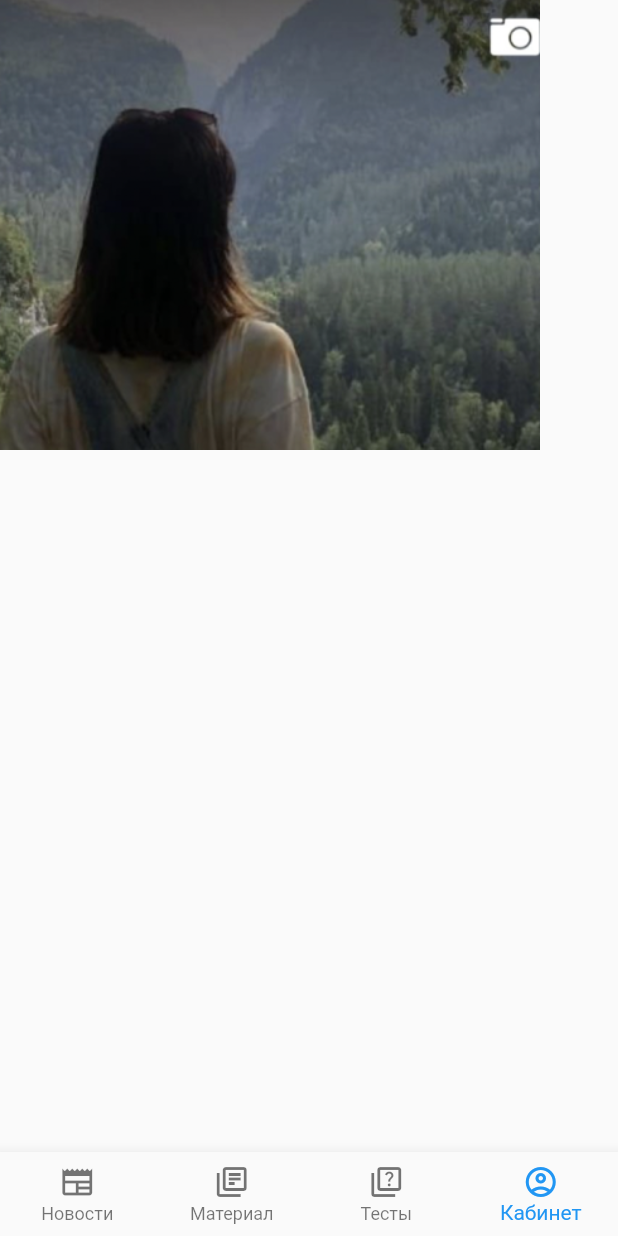
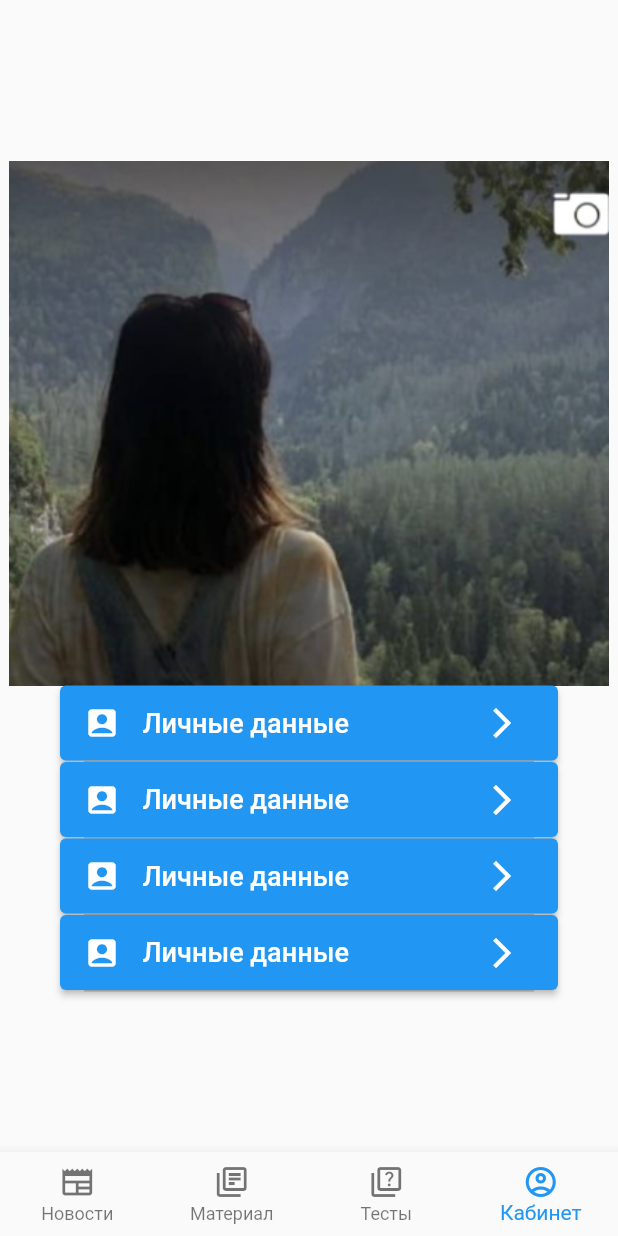
Before and after one commit to Nekori228/EmTest, a Flutter app: the screen it shows after launch, item 4 of the bottom bar chosen, on a phone screen of 412 x 824 dp. Run offline on Flutter 3.47's test engine with Material 2 defaults, Android fonts, the phone set to English and light mode, and no system bars.

Commit message:
Add file bio.dart, finansal_date.dart, sale_card.dart. Improve big size diagonal (center)(airplane).

```diff
--- a/lib/pages/intro_test.dart
+++ b/lib/pages/intro_test.dart
@@ -29,6 +29,7 @@ class intro_test extends StatelessWidget {
       ),
       body: SingleChildScrollView(
         scrollDirection: Axis.vertical,
+        child: Center(
           child: Column(
             children: [
               block_test(),
@@ -47,6 +48,7 @@ class intro_test extends StatelessWidget {
               block_grey(),
               block_test(),
             ],
+          ),
         ),
       ),
     );
--- a/lib/pages/material.dart
+++ b/lib/pages/material.dart
@@ -52,6 +52,9 @@ class material_list extends StatelessWidget {
   @override
   Widget build(BuildContext context) {
     return ElevatedButton(
+      style: ButtonStyle(
+
+      ),
       onPressed: () {
         Navigator.push(context, MaterialPageRoute(builder: (context) => material_content()));
       },
--- a/lib/pages/news.dart
+++ b/lib/pages/news.dart
@@ -32,6 +32,7 @@ class _newsState extends State<news> {
       ),
       body: SingleChildScrollView(
         scrollDirection: Axis.vertical,
+        child: Center(
           child: Column(
             children: [
               news_info(),
@@ -39,7 +40,10 @@ class _newsState extends State<news> {
               news_info(),
               news_info(),
               news_info(),
+              news_info(),
+              news_info(),
             ],
+          ),
         ),
       ),
     );
--- a/lib/pages/office_page.dart
+++ b/lib/pages/office_page.dart
@@ -1,4 +1,10 @@
+import 'package:emtest/pages/finansal_date.dart';
+import 'package:emtest/pages/sale_card.dart';
 import 'package:flutter/material.dart';
+
+import 'bio.dart';
+import 'intro_test.dart';
+import 'material_cont.dart';
 
 class office extends StatelessWidget {
   const office({Key? key}) : super(key: key);
@@ -6,17 +12,75 @@ class office extends StatelessWidget {
   @override
   Widget build(BuildContext context) {
     return Scaffold(
-      body: Container(
-        width: 360,
-        height: 300,
-        decoration: BoxDecoration(
-          color: Colors.white,
-          image: DecorationImage(
-            image: AssetImage('assets/images/proffile_photo.png'),
-            fit: BoxFit.cover,
+      body: Column(
+        mainAxisAlignment: MainAxisAlignment.center,
+        children: [
+          acc_photo(),
+          icon_block(),
+          block_grey(),
+          icon_block(),
+          block_grey(),
+          icon_block(),
+          block_grey(),
+          icon_block(),
+          block_grey(),
+        ],
+      ),
+    );
+  }
+}
+
+class icon_block extends StatelessWidget {
+  const icon_block({Key? key}) : super(key: key);
+
+  @override
+  Widget build(BuildContext context) {
+    return Center(
+      child: ElevatedButton(
+        onPressed: () {
+          Navigator.push(context,
+              MaterialPageRoute(builder: (context) => date()));
+        },
+        child: SizedBox(
+          width: 300,
+          height: 50,
+          child: Row(
+            children: [
+              Padding(
+                padding: const EdgeInsets.fromLTRB(0, 0, 15, 0),
+                child: Icon(Icons.account_box),
+              ),
+              Text(
+                'Личные данные',
+                style: TextStyle(fontSize: 18),
+              ),
+              Padding(
+                padding: const EdgeInsets.fromLTRB(90, 0, 0, 0),
+                child: Icon(Icons.arrow_forward_ios),
+              )
+            ],
           ),
         ),
       ),
     );
   }
 }
+
+class acc_photo extends StatelessWidget {
+  const acc_photo({Key? key}) : super(key: key);
+
+  @override
+  Widget build(BuildContext context) {
+    return Container(
+      width: 400,
+      height: 350,
+      decoration: BoxDecoration(
+        color: Colors.white,
+        image: DecorationImage(
+          image: AssetImage('assets/images/proffile_photo.png'),
+          fit: BoxFit.cover,
+        ),
+      ),
+    );
+  }
+}
--- a/lib/pages/tests_page.dart
+++ b/lib/pages/tests_page.dart
@@ -31,6 +31,7 @@ class tests extends StatelessWidget {
       ),
       body: SingleChildScrollView(
         scrollDirection: Axis.vertical,
+        child: Center(
           child: Column(
             children: [
               tests_block(),
@@ -40,6 +41,7 @@ class tests extends StatelessWidget {
               tests_block(),
               tests_block(),
             ],
+          ),
         ),
       ),
     );
--- a/pubspec.yaml
+++ b/pubspec.yaml
@@ -20,7 +20,7 @@ publish_to: 'none' # Remove this line if you wish to publish to pub.dev
 version: 1.0.0+1
 
 environment:
-  sdk: '>=2.18.2 <3.0.0'
+  sdk: '>=2.18.1 <3.0.0'
 
 # Dependencies specify other packages that your package needs in order to work.
 # To automatically upgrade your package dependencies to the latest versions
```
Also changed, not shown: lib/pages/bio.dart (added, +126 -0 lines), lib/pages/finansal_date.dart (added, +162 -0 lines), lib/pages/material_cont.dart (+6 -6 lines), lib/pages/sale_card.dart (added, +51 -0 lines), pubspec.lock. Lines whose indentation alone changed are shown as unchanged.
****
WHAT YOU NEED TO DO: Output each line of the records exactly. Any picture is skipped.

WRITTEN SOLUTION:
Before and after one commit to Nekori228/EmTest, a Flutter app: the screen it shows after launch, item 4 of the bottom bar chosen, on a phone screen of 412 x 824 dp. Run offline on Flutter 3.47's test engine with Material 2 defaults, Android fonts, the phone set to English and light mode, and no system bars.

Commit message:
Add file bio.dart, finansal_date.dart, sale_card.dart. Improve big size diagonal (center)(airplane).

```diff
--- a/lib/pages/intro_test.dart
+++ b/lib/pages/intro_test.dart
@@ -29,6 +29,7 @@ class intro_test extends StatelessWidget {
       ),
       body: SingleChildScrollView(
         scrollDirection: Axis.vertical,
+        child: Center(
           child: Column(
             children: [
               block_test(),
@@ -47,6 +48,7 @@ class intro_test extends StatelessWidget {
               block_grey(),
               block_test(),
             ],
+          ),
         ),
       ),
     );
--- a/lib/pages/material.dart
+++ b/lib/pages/material.dart
@@ -52,6 +52,9 @@ class material_list extends StatelessWidget {
   @override
   Widget build(BuildContext context) {
     return ElevatedButton(
+      style: ButtonStyle(
+
+      ),
       onPressed: () {
         Navigator.push(context, MaterialPageRoute(builder: (context) => material_content()));
       },
--- a/lib/pages/news.dart
+++ b/lib/pages/news.dart
@@ -32,6 +32,7 @@ class _newsState extends State<news> {
       ),
       body: SingleChildScrollView(
         scrollDirection: Axis.vertical,
+        child: Center(
           child: Column(
             children: [
               news_info(),
@@ -39,7 +40,10 @@ class _newsState extends State<news> {
               news_info(),
               news_info(),
               news_info(),
+              news_info(),
+              news_info(),
             ],
+          ),
         ),
       ),
     );
--- a/lib/pages/office_page.dart
+++ b/lib/pages/office_page.dart
@@ -1,4 +1,10 @@
+import 'package:emtest/pages/finansal_date.dart';
+import 'package:emtest/pages/sale_card.dart';
 import 'package:flutter/material.dart';
+
+import 'bio.dart';
+import 'intro_test.dart';
+import 'material_cont.dart';
 
 class office extends StatelessWidget {
   const office({Key? key}) : super(key: key);
@@ -6,17 +12,75 @@ class office extends StatelessWidget {
   @override
   Widget build(BuildContext context) {
     return Scaffold(
-      body: Container(
-        width: 360,
-        height: 300,
-        decoration: BoxDecoration(
-          color: Colors.white,
-          image: DecorationImage(
-            image: AssetImage('assets/images/proffile_photo.png'),
-            fit: BoxFit.cover,
+      body: Column(
+        mainAxisAlignment: MainAxisAlignment.center,
+        children: [
+          acc_photo(),
+          icon_block(),
+          block_grey(),
+          icon_block(),
+          block_grey(),
+          icon_block(),
+          block_grey(),
+          icon_block(),
+          block_grey(),
+        ],
+      ),
+    );
+  }
+}
+
+class icon_block extends StatelessWidget {
+  const icon_block({Key? key}) : super(key: key);
+
+  @override
+  Widget build(BuildContext context) {
+    return Center(
+      child: ElevatedButton(
+        onPressed: () {
+          Navigator.push(context,
+              MaterialPageRoute(builder: (context) => date()));
+        },
+        child: SizedBox(
+          width: 300,
+          height: 50,
+          child: Row(
+            children: [
+              Padding(
+                padding: const EdgeInsets.fromLTRB(0, 0, 15, 0),
+                child: Icon(Icons.account_box),
+              ),
+              Text(
+                'Личные данные',
+                style: TextStyle(fontSize: 18),
+              ),
+              Padding(
+                padding: const EdgeInsets.fromLTRB(90, 0, 0, 0),
+                child: Icon(Icons.arrow_forward_ios),
+              )
+            ],
           ),
         ),
       ),
     );
   }
 }
+
+class acc_photo extends StatelessWidget {
+  const acc_photo({Key? key}) : super(key: key);
+
+  @override
+  Widget build(BuildContext context) {
+    return Container(
+      width: 400,
+      height: 350,
+      decoration: BoxDecoration(
+        color: Colors.white,
+        image: DecorationImage(
+          image: AssetImage('assets/images/proffile_photo.png'),
+          fit: BoxFit.cover,
+        ),
+      ),
+    );
+  }
+}
--- a/lib/pages/tests_page.dart
+++ b/lib/pages/tests_page.dart
@@ -31,6 +31,7 @@ class tests extends StatelessWidget {
       ),
       body: SingleChildScrollView(
         scrollDirection: Axis.vertical,
+        child: Center(
           child: Column(
             children: [
               tests_block(),
@@ -40,6 +41,7 @@ class tests extends StatelessWidget {
               tests_block(),
               tests_block(),
             ],
+          ),
         ),
       ),
     );
--- a/pubspec.yaml
+++ b/pubspec.yaml
@@ -20,7 +20,7 @@ publish_to: 'none' # Remove this line if you wish to publish to pub.dev
 version: 1.0.0+1
 
 environment:
-  sdk: '>=2.18.2 <3.0.0'
+  sdk: '>=2.18.1 <3.0.0'
 
 # Dependencies specify other packages that your package needs in order to work.
 # To automatically upgrade your package dependencies to the latest versions
```
Also changed, not shown: lib/pages/bio.dart (added, +126 -0 lines), lib/pages/finansal_date.dart (added, +162 -0 lines), lib/pages/material_cont.dart (+6 -6 lines), lib/pages/sale_card.dart (added, +51 -0 lines), pubspec.lock. Lines whose indentation alone changed are shown as unchanged.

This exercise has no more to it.